Last November, Trump won the elections thanks to different aspects: the race (whites voted overwhelmingly for Trump and levels of turnout and support of racial minorities for Clinton are insufficient), party affiliation (Trump gained a great support among Republicans and also among Independents), the importance of some issues (i.e. economy, immigration, terrorism, federal government efficiency, etc.) and urban/rural conflict.
And it is the main point of focus: in America, but also in Europe, there is a stark difference between big cities and rural areas, between the center and the peripheries that leads to a polarization of political preferences among voters. This scenario reminds the masterpiece of Rokkan and Lipset about cleavage structures in Western countries. According to electoral studies based on United Kingdom (2016 Brexit referendum) and France (2017 Presidential elections) there is a re-emerging polarized pattern in American and European societies: the conflict between the center and the peripheries, namely the conflict between the more developed and richest areas and the less developed and poorest areas.

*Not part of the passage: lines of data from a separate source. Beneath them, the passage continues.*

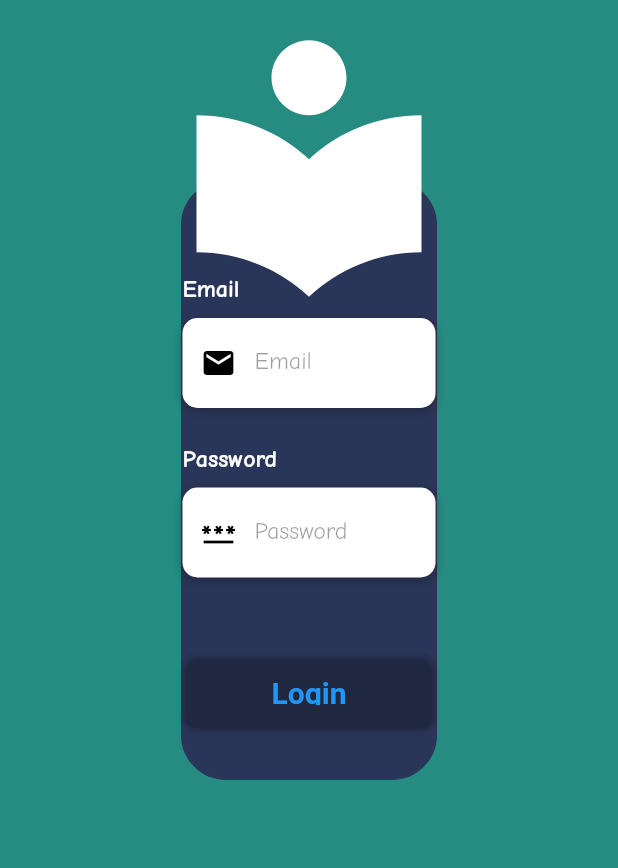
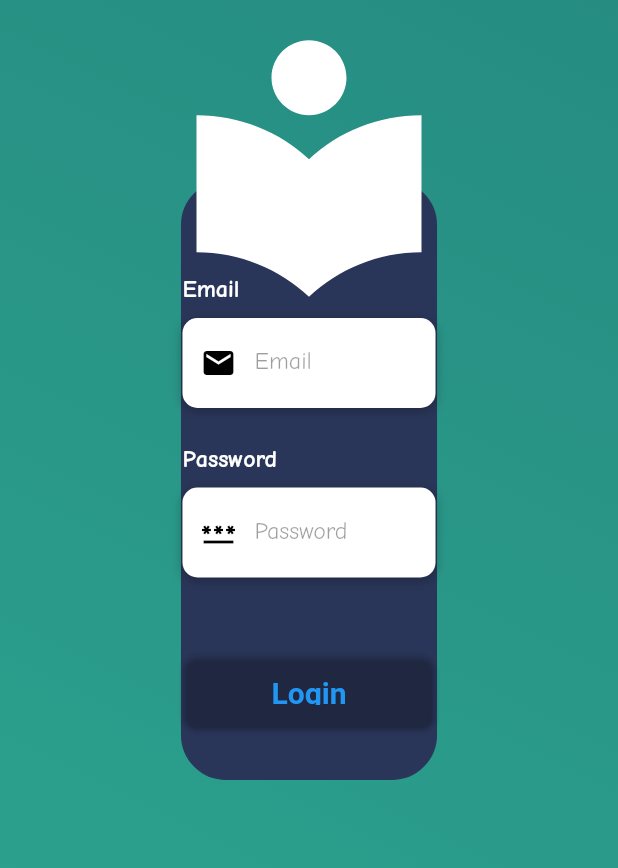
Before and after one commit to vhgomes/projeto-engsoftware, a Flutter app: the screen it shows after launch, on a phone screen of 412 x 824 dp. Shown: the top 868 px of the screen. Run offline on Flutter 3.47's test engine with Material 2 defaults, Android fonts, the phone set to English and light mode, and no system bars.

Commit message:
LOGINPAGE | Gradient ajustado para o padrão da aplicação

```diff
--- a/lib/screens/login_page.dart
+++ b/lib/screens/login_page.dart
@@ -20,19 +20,17 @@ class _LoginPageState extends State<LoginPage> {
             width: double.infinity,
             decoration: BoxDecoration(
                 gradient: LinearGradient(
-                    begin: Alignment.topCenter,
-                    end: Alignment.center,
+                    begin: Alignment.topRight,
+                    end: Alignment.bottomLeft,
                     //Nessa parte queria colocar um gradient, porém eu sou pessimo para cores e não faço a minima ideia do que colocar
                     //Deixarei passando por aqui a gente
                     colors: [
                   Color(0xff268C82),
-                  Color(0xff268C82),
-                  Color(0xff268C82),
-                  Color(0xff268C82),
+                  Color(0xff2DA690),
                 ])),
             child: SingleChildScrollView(
               padding: EdgeInsets.symmetric(
-                horizontal: ((MediaQuery.of(context).size.width)/13.66)*4,
+                horizontal: ((MediaQuery.of(context).size.width) / 13.66) * 4,
                 vertical: 120,
               ),
               child: Container(
@@ -81,7 +79,7 @@ class _LoginPageState extends State<LoginPage> {
             ),
           ),
           Positioned(
-            left: (MediaQuery.of(context).size.width-200)/2,
+            left: (MediaQuery.of(context).size.width - 200) / 2,
             top: 10,
             child: Icon(
               Icons.local_library,
```
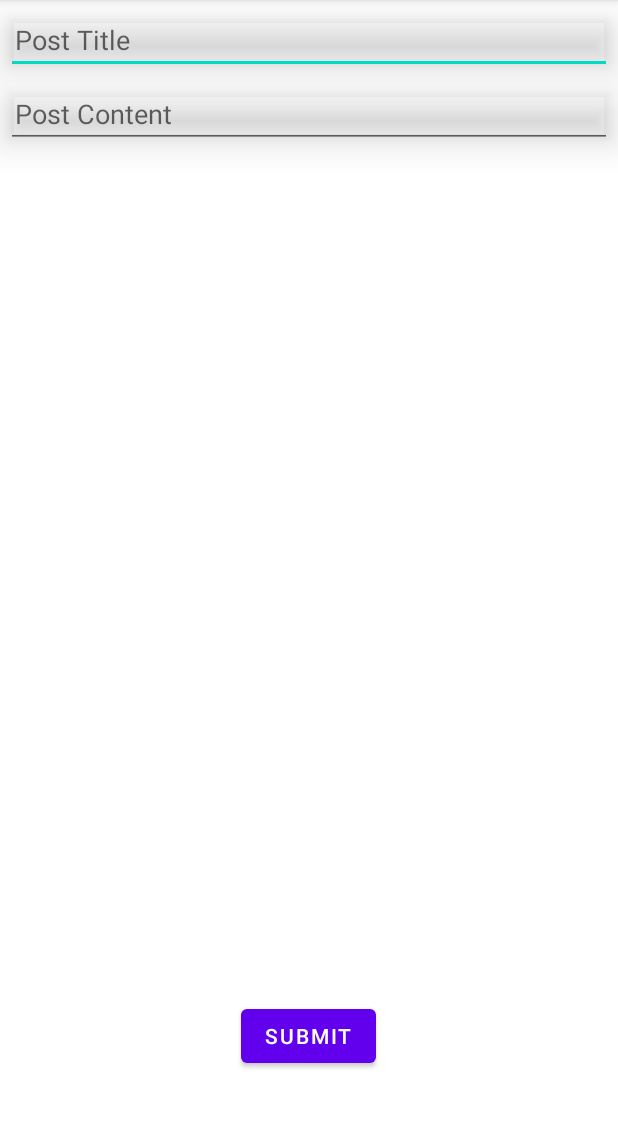
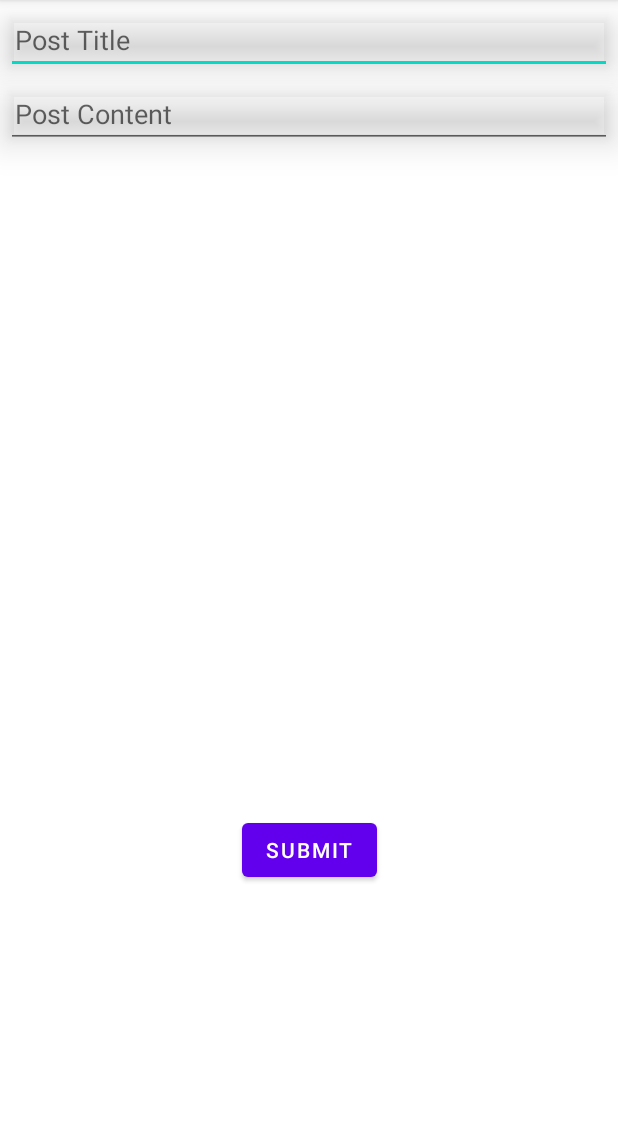
Before and after one commit to CaryLefteroffPortfolio/SocialMediaApp, an Android app: the fragment CreatePostFragment shown on its own in the app's theme, on a phone screen of 412 x 824 dp, the part 84-1212 px from its top. Run offline under Robolectric (Android 15) with nearby library versions, the phone set to English and light mode, and no system bars.

Commit message:
Finished Create and View post fragment stuff, just need to add a button to list view and fix nav bug

```diff
--- a/app/src/main/java/com/example/cs175proj/CreatePostFragment.java
+++ b/app/src/main/java/com/example/cs175proj/CreatePostFragment.java
@@ -3,12 +3,16 @@ package com.example.cs175proj;
 import android.os.Bundle;
 
 import androidx.fragment.app.Fragment;
+import androidx.navigation.NavController;
+import androidx.navigation.fragment.NavHostFragment;
 
 import android.view.LayoutInflater;
 import android.view.View;
 import android.view.ViewGroup;
 import android.widget.Button;
 import android.widget.EditText;
+
+import java.util.ArrayList;
 
 
 public class CreatePostFragment extends Fragment {
@@ -25,10 +29,11 @@ public class CreatePostFragment extends Fragment {
     @Override
     public View onCreateView(LayoutInflater inflater, ViewGroup container,
                              Bundle savedInstanceState) {
+        View view = inflater.inflate(R.layout.fragment_create_post, container, false);
         // Inflate the layout for this fragment
-        EditText title = getView().findViewById(R.id.create_title);
-        EditText content = getView().findViewById(R.id.create_content);
-        Button submit = getView().findViewById(R.id.submit_button);
+        EditText title = view.findViewById(R.id.create_title);
+        EditText content = view.findViewById(R.id.create_content);
+        Button submit = view.findViewById(R.id.submit_button);
 
         submit.setOnClickListener(new View.OnClickListener() {
             @Override
@@ -37,9 +42,15 @@ public class CreatePostFragment extends Fragment {
                 Post p = new Post(u, content.getText().toString(), title.getText().toString());
                 LogActivity la = new LogActivity();
                 la.insertPost(p);
+                goBackToList();
             }
         });
 
-        return inflater.inflate(R.layout.fragment_create_post, container, false);
+        return view;
+    }
+
+    public void goBackToList() {
+        NavController nav = NavHostFragment.findNavController(this);
+        nav.navigate(R.id.action_createPostFragment_to_itemFragment);
     }
 }
--- a/app/src/main/java/com/example/cs175proj/LogActivity.java
+++ b/app/src/main/java/com/example/cs175proj/LogActivity.java
@@ -3,6 +3,8 @@ package com.example.cs175proj;
 import androidx.appcompat.app.AppCompatActivity;
 import androidx.fragment.app.FragmentPagerAdapter;
 import androidx.fragment.app.FragmentTransaction;
+import androidx.navigation.NavController;
+import androidx.navigation.Navigation;
 
 import android.os.Bundle;
 import android.view.View;
--- a/app/src/main/java/com/example/cs175proj/MyItemRecyclerViewAdapter.java
+++ b/app/src/main/java/com/example/cs175proj/MyItemRecyclerViewAdapter.java
@@ -47,7 +47,7 @@ public class MyItemRecyclerViewAdapter extends RecyclerView.Adapter<MyItemRecycl
             super(binding.getRoot());
             this.binding = binding;
             this.binding.getRoot().setOnClickListener(view ->
-                    clickListener.onItemClick(getBindingAdapterPosition()));
+                  clickListener.onItemClick(getBindingAdapterPosition()));
         }
 
     }
--- a/app/src/main/java/com/example/cs175proj/Post.java
+++ b/app/src/main/java/com/example/cs175proj/Post.java
@@ -17,8 +17,8 @@ public class Post {
     }
 
     public Post() {
-        content = "";
-        header = "";
+        content = "NULL CONTENT";
+        header = "NULL HEADER";
         upvotes = 0;
         originalPoster = new User("a", "a", "a");
         index = 0;
--- a/app/src/main/res/layout/fragment_create_post.xml
+++ b/app/src/main/res/layout/fragment_create_post.xml
@@ -37,10 +37,9 @@
             android:id="@+id/submit_button"
             android:layout_width="wrap_content"
             android:layout_height="wrap_content"
-            android:layout_marginTop="568dp"
-            android:text="Submit"
+            android:layout_marginTop="444dp"
+            android:text="@string/submit"
             app:layout_constraintEnd_toEndOf="@+id/create_content"
-            app:layout_constraintHorizontal_bias="0.498"
             app:layout_constraintStart_toStartOf="@+id/create_content"
             app:layout_constraintTop_toBottomOf="@+id/create_content" />
 
--- a/app/src/main/res/layout/fragment_item.xml
+++ b/app/src/main/res/layout/fragment_item.xml
@@ -1,5 +1,6 @@
 <?xml version="1.0" encoding="utf-8"?>
 <LinearLayout xmlns:android="http://schemas.android.com/apk/res/android"
+    xmlns:app="http://schemas.android.com/apk/res-auto"
     android:layout_width="match_parent"
     android:layout_height="wrap_content"
     android:gravity="center"
@@ -12,4 +13,5 @@
         android:layout_height="wrap_content"
         android:textSize="20sp"
         android:layout_marginStart="@dimen/text_margin" />
+
 </LinearLayout>
--- a/app/src/main/res/layout/fragment_item_list.xml
+++ b/app/src/main/res/layout/fragment_item_list.xml
@@ -10,4 +10,6 @@
     android:layout_marginRight="16dp"
     app:layoutManager="LinearLayoutManager"
     tools:context=".ItemFragment"
-    tools:listitem="@layout/fragment_item" />
+    tools:listitem="@layout/fragment_item" >
+
+</androidx.recyclerview.widget.RecyclerView>
--- a/app/src/main/res/values/strings.xml
+++ b/app/src/main/res/values/strings.xml
@@ -17,4 +17,5 @@
     <string name="of_upvotes_likes"># of Upvotes/Likes</string>
     <string name="post_title">Post Title</string>
     <string name="post_content">Post Content</string>
+    <string name="submit">Submit</string>
 </resources>
```
Also changed, not shown: app/src/main/java/com/example/cs175proj/ItemFragment.java (+7 -0 lines), app/src/main/java/com/example/cs175proj/PostContentViewFragment.java (+7 -7 lines), app/src/main/res/navigation/forum_nav.xml (+12 -0 lines).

At this point, the mistake we must avoid is thinking that centralization of power is the answer to tackle the problem. Au contraire, it is not the solutions because the United States is a geographically, culturally, socially and economically varied place. In this case, a top-down approach could hit the trust in democratic institutions.
Is there a solution?
Richard Florida (director of the University of Toronto’s Martin Prosperity Institute) and Joel Kotkin (Presidential Fellow in Urban Futures at Chapman University in Orange) affirm that the way to adapt democracy under intense polarization does not lies in “enforcing uniformity from left or right but in embracing and empowering our diversity of communities”. This idea concerns two aspects.
First of all, the American citizens. Recent polls (2015 Gallup poll and separate 2015 Allstate/National Journal Heartland Monitor poll) say that almost half of Americans (49 percent) view the federal government as “an immediate threat to the rights and freedoms of ordinary citizens” and nearly two-thirds (64 percent) believe that “more progress” is made on critical issues at the local rather than the federal level. It is clear that citizens think that it is easier to solve problems through pragmatic responses provided by local government instead the dysfunction of national government.
In the second place, we have a lot of papers and books by political scientists, economists and sociologists that underline the fact that America is “a nation of cities” – to use a phrase popularized by Lyndon B. Johnson. One of the most important thinkers was Daniel J. Elazar, a scholar of federalism that thinks that the pragmatist orientation toward democracy and the democratic experience, emphasizing social intelligence for social problem solving and the self-guiding society, de facto offer a way to overcome the narrow view of democracy as an exclusive product of the central state.
It is indeed necessary to re-discover the importance of local roots of democracy and traditional American federalism based on local autonomies and cities. A federal approach is necessary if we want to recover an appropriate civic environment through civil society and civil community based on collaboration, cooperation and responsibility. Measures as shifting decision-making authority from the national government to cities and metropolitan areas, giving cities greater tax and fiscal authority, creating new mechanisms to coordinate major investments in infrastructure, talent, and economic development recognizes both the advantages that come from local innovation and problem solving and the substantial variations in local capabilities and needs.
La polarizzazione ideologica nella democrazia americana ha trovato il suo apice nell’elezione a presidente di Donald Trump. Per ridurre questa polarizzazione bisogna operare a livello locale, promuovendo l’empowerment dei cittadini riscoprendo il carattere tipicamente americano di “nation of cities”.